While I am mobile and can get around fine any strenuous activity, heavy lifting, chainsawing remains a distant objective. Without the help of friends and neighbours the clean-up would not have progressed at all in the past 3 weeks. The day after I got home from my initial hospital visit neighbours came by and cleared our driveway so at least we could drive up to the house. Another friend who owns some heavy equipment has been here most days clearing some of the larger trees out of the way. Even the missus has pitched in, learning to use the small chain saw to clear the downed trees off her flower beds. And I have actually been turning down some offers of help simply because I don’t feel right having others work on my property while I sit there and supervise. So a big THANK YOU to all who have helped and offered to do so.

And so it goes. We pick away at it a bit at a time while we wait for the fire ban to be lifted so we can begin to burn the tons of branches, small trees, and other waste left after the good white pine and cedar logs have been removed and the hardwood segregated for next year’s (and beyond) firewood. And then we start to replant.


2012-08-10 11.02.17

This tree snapped off 30’ above the ground, landing on my garage roof.



Can’t imagine clearing this by hand.


2012-08-16 09.12.24

A few of the logs taken off the property.
A similar sized pile is across the road.

Monday, July 30, 2012

The views from the lake have changed

The week started out normally enough. I was playing golf with some friends a few miles east of here when we were called off the course due to electrical storms in the area. So not wanting to waste a perfectly good afternoon we headed over to the Ashton Brew Pub (their Harvest Brown is delicious!) for a pint or two. Then the storm hit – golf-ball sized hail and winds that shook the old mill building.

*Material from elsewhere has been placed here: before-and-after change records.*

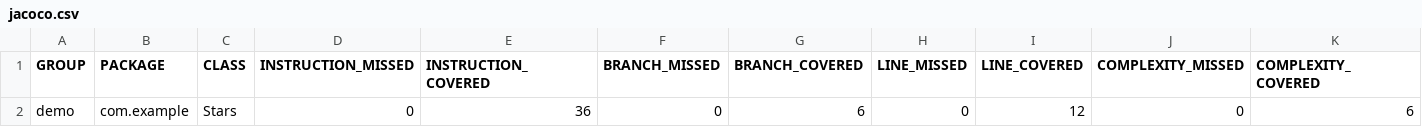
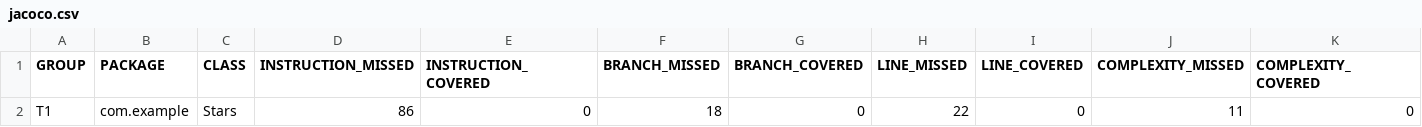
Before and after one commit to kirschzao/Bee1233, a CSV file: target/site/jacoco/jacoco.csv, drawn as a sheet; only a part is shown; removed rows and columns are numbered as before the commit, all else as after; rows hold the shown columns only; the diff names each change by its address in the sheet, - before the commit and + after, or states it on an @@ line.

```diff
--- a/target/site/jacoco/jacoco.csv
+++ b/target/site/jacoco/jacoco.csv
-row 2: demo | com.example | Stars | 0 | 36 | 0 | 6 | 0 | 12 | 0 | 6
+row 2: T1 | com.example | Stars | 86 | 0 | 18 | 0 | 22 | 0 | 11 | 0
```
Also changed, not shown: 16 other files.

After an hour or so it subsided enough to get in the car and head home, to be met by a roadblock set up by the police, blocking the only access into our community. With power lines and trees down all over the road, no one was getting in (or out) for the next 3 hours. Reports were of major storm damage and possible tornado activity (very rare in these parts). Of course we were worried.

When we finally did get through, here’s what greeted us as we came up our road.

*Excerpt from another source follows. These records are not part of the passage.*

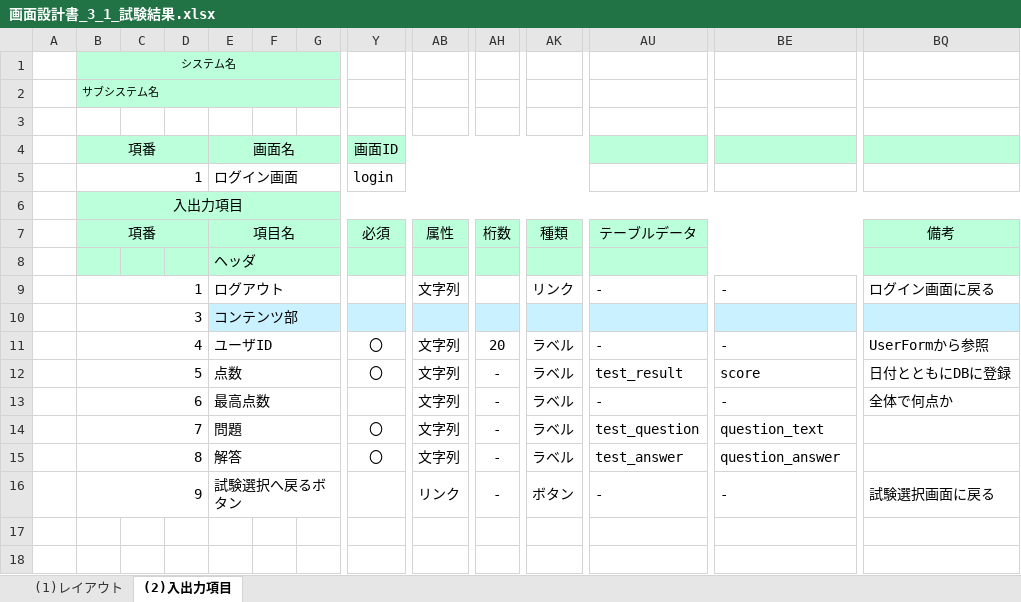
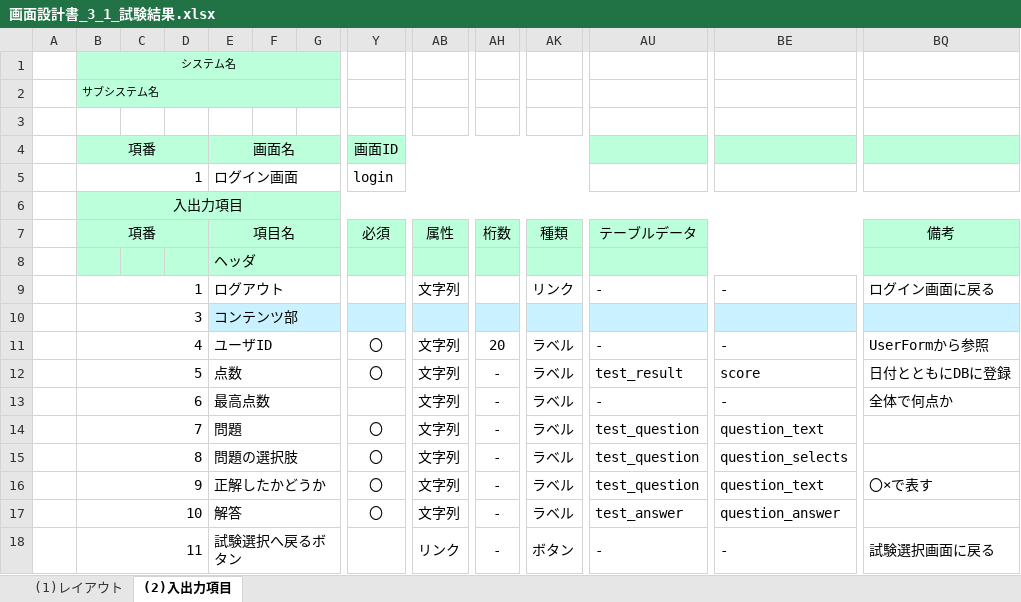
Before and after one commit to gips-yoshikawa/SYLPH-Project, an Excel workbook: 画面設計書/画面設計書_3_1_試験結果.xlsx, sheet (2)入出力項目, drawn as a sheet; only a part is shown, gaps mark what is left out; values as stored, in another font and other column widths than the file's, no borders; addresses are those after the commit; rows hold the shown columns only; the diff names each change by its address in the sheet, - before the commit and + after, or states it on an @@ line.

```diff
--- a/画面設計書/画面設計書_3_1_試験結果.xlsx (sheet (2)入出力項目)
+++ b/画面設計書/画面設計書_3_1_試験結果.xlsx (sheet (2)入出力項目)
+row 15:  | 8 |  |  | 問題の選択肢 |  |  | 〇 | 文字列 | - | ラベル | test_question | question_selects
+row 16:  | 9 |  |  | 正解したかどうか |  |  | 〇 | 文字列 | - | ラベル | test_question | question_text | 〇×で表す
-B17 (システム名): 8
+B17 (システム名): 10
-B18 (システム名): 9
+B18 (システム名): 11
```
Also changed, not shown: charts or pictures, 内部設計書/内部設計書_2_1_結果一覧画面.xlsx, 内部設計書/内部設計書_2_1_試験.xlsx, 2 other files.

Storm for web (13)The fire department had been in and cut a path down our road as they were checking residents to make sure everyone was okay.

Storm for web (7)Under all those trees on the right is where we normally park our cars.

Storm for web (9) Garage took some abuse. Another tree on the other side punched several large holes in the roof.

Storm for web (10)Deck furniture was rearranged.

Storm for web (11)

Buried under those trees is what was our vegetable garden. So far I’ve salvaged 6 beans and 2 cucumbers. We might yet get a couple of hardy tomatoes.

Fortunately damage to the house was limited to a broken window and some siding damage, but the garage didn’t fare so well with 2 trees on (and in) it.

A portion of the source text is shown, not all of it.